─── SUPPLIED ENTRIES

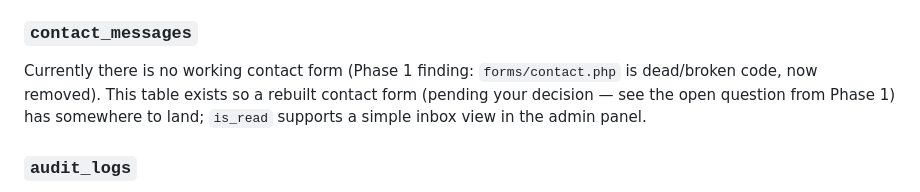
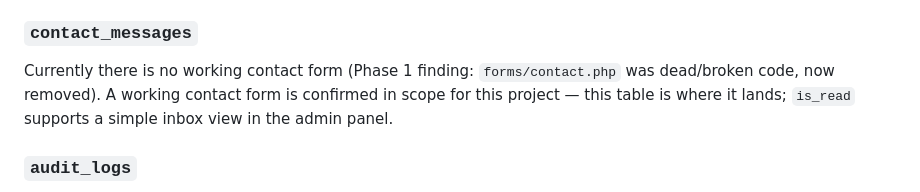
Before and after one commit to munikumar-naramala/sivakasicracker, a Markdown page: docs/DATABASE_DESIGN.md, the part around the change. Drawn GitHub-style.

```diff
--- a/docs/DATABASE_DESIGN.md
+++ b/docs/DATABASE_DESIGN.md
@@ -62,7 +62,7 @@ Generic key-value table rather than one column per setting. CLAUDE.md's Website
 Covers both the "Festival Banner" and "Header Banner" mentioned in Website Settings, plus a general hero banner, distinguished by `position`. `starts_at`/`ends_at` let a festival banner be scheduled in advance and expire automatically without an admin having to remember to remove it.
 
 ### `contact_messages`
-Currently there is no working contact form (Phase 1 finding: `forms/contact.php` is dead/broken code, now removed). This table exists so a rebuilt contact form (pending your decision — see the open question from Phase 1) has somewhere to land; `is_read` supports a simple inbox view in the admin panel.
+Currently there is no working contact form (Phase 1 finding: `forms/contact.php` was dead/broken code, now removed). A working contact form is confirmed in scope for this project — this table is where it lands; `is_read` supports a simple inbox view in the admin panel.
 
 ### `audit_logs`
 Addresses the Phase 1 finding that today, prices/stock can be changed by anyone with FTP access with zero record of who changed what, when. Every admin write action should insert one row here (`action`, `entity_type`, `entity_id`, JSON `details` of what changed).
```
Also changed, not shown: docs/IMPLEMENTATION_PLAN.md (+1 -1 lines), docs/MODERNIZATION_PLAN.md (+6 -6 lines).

──────

__ACTIVITY__.
Scan the entries for the word "code". Report each line that has it.

__RESULT OF THE TASK__.
-Currently there is no working contact form (Phase 1 finding: `forms/contact.php` is dead/broken code, now removed). This table exists so a rebuilt contact form (pending your decision — see the open question from Phase 1) has somewhere to land; `is_read` supports a simple inbox view in the admin panel.
+Currently there is no working contact form (Phase 1 finding: `forms/contact.php` was dead/broken code, now removed). A working contact form is confirmed in scope for this project — this table is where it lands; `is_read` supports a simple inbox view in the admin panel.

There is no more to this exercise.